YOUR TASK – Scan the listing below for the word "ipynb" and copy every line where it occurs.

SUPPLIED MATERIAL –
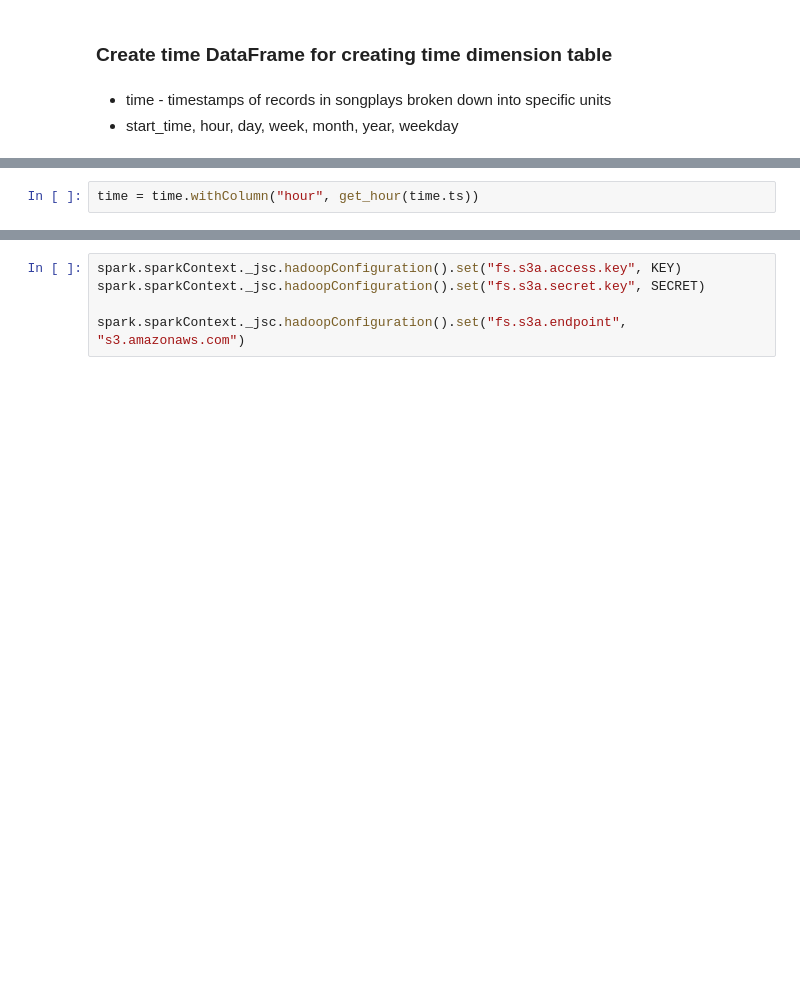
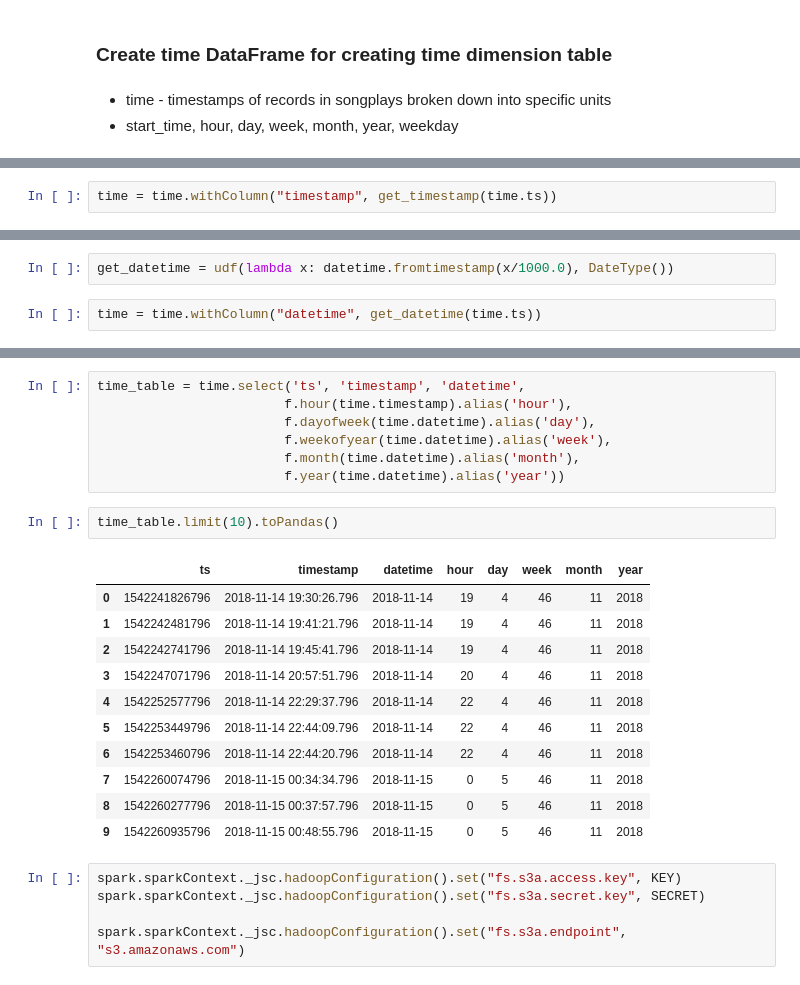
Before and after one commit to ranjithpals/100DaysOfCode, a Jupyter notebook: ETL.ipynb, the cells around one changed output, grey strips where cells are left out. Saved outputs shown, nothing was run; the diff lists cells and outputs as text; blank space fills up the shorter version.

```diff
--- a/ETL.ipynb
+++ b/ETL.ipynb
@@ -286,2 +301,2 @@ time = log_f1.select(['ts'])
 # %%
-time = time.withColumn("hour", get_hour(time.ts))
+time = time.withColumn("timestamp", get_timestamp(time.ts))
@@ -289,0 +305,4 @@ time = time.withColumn("hour", get_hour(time.ts))
+# %%
+get_datetime = udf(lambda x: datetime.fromtimestamp(x/1000.0), DateType())
+# %%
+time = time.withColumn("datetime", get_datetime(time.ts))
@@ -290,3 +321,24 @@ time = time.withColumn("hour", get_hour(time.ts))
+# %%
+time_table = time.select('ts', 'timestamp', 'datetime',
+                        f.hour(time.timestamp).alias('hour'),
+                        f.dayofweek(time.datetime).alias('day'),
+                        f.weekofyear(time.datetime).alias('week'),
+                        f.month(time.datetime).alias('month'),
+                        f.year(time.datetime).alias('year'))
+# %%
+time_table.limit(10).toPandas()
+# %% [output]
+|  | ts | timestamp | datetime | hour | day | week | month | year |
+| 0 | 1542241826796 | 2018-11-14 19:30:26.796 | 2018-11-14 | 19 | 4 | 46 | 11 | 2018 |
+| 1 | 1542242481796 | 2018-11-14 19:41:21.796 | 2018-11-14 | 19 | 4 | 46 | 11 | 2018 |
+| 2 | 1542242741796 | 2018-11-14 19:45:41.796 | 2018-11-14 | 19 | 4 | 46 | 11 | 2018 |
+| 3 | 1542247071796 | 2018-11-14 20:57:51.796 | 2018-11-14 | 20 | 4 | 46 | 11 | 2018 |
+| 4 | 1542252577796 | 2018-11-14 22:29:37.796 | 2018-11-14 | 22 | 4 | 46 | 11 | 2018 |
+| 5 | 1542253449796 | 2018-11-14 22:44:09.796 | 2018-11-14 | 22 | 4 | 46 | 11 | 2018 |
+| 6 | 1542253460796 | 2018-11-14 22:44:20.796 | 2018-11-14 | 22 | 4 | 46 | 11 | 2018 |
+| 7 | 1542260074796 | 2018-11-15 00:34:34.796 | 2018-11-15 | 0 | 5 | 46 | 11 | 2018 |
+| 8 | 1542260277796 | 2018-11-15 00:37:57.796 | 2018-11-15 | 0 | 5 | 46 | 11 | 2018 |
+| 9 | 1542260935796 | 2018-11-15 00:48:55.796 | 2018-11-15 | 0 | 5 | 46 | 11 | 2018 |
 # %%
 spark.sparkContext._jsc.hadoopConfiguration().set("fs.s3a.access.key", KEY)
 spark.sparkContext._jsc.hadoopConfiguration().set("fs.s3a.secret.key", SECRET)
```
Also changed, not shown: parts of 15 cells of this notebook.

SOLUTION TO THE PROBLEM –
Before and after one commit to ranjithpals/100DaysOfCode, a Jupyter notebook: ETL.ipynb, the cells around one changed output, grey strips where cells are left out. Saved outputs shown, nothing was run; the diff lists cells and outputs as text; blank space fills up the shorter version.
--- a/ETL.ipynb
+++ b/ETL.ipynb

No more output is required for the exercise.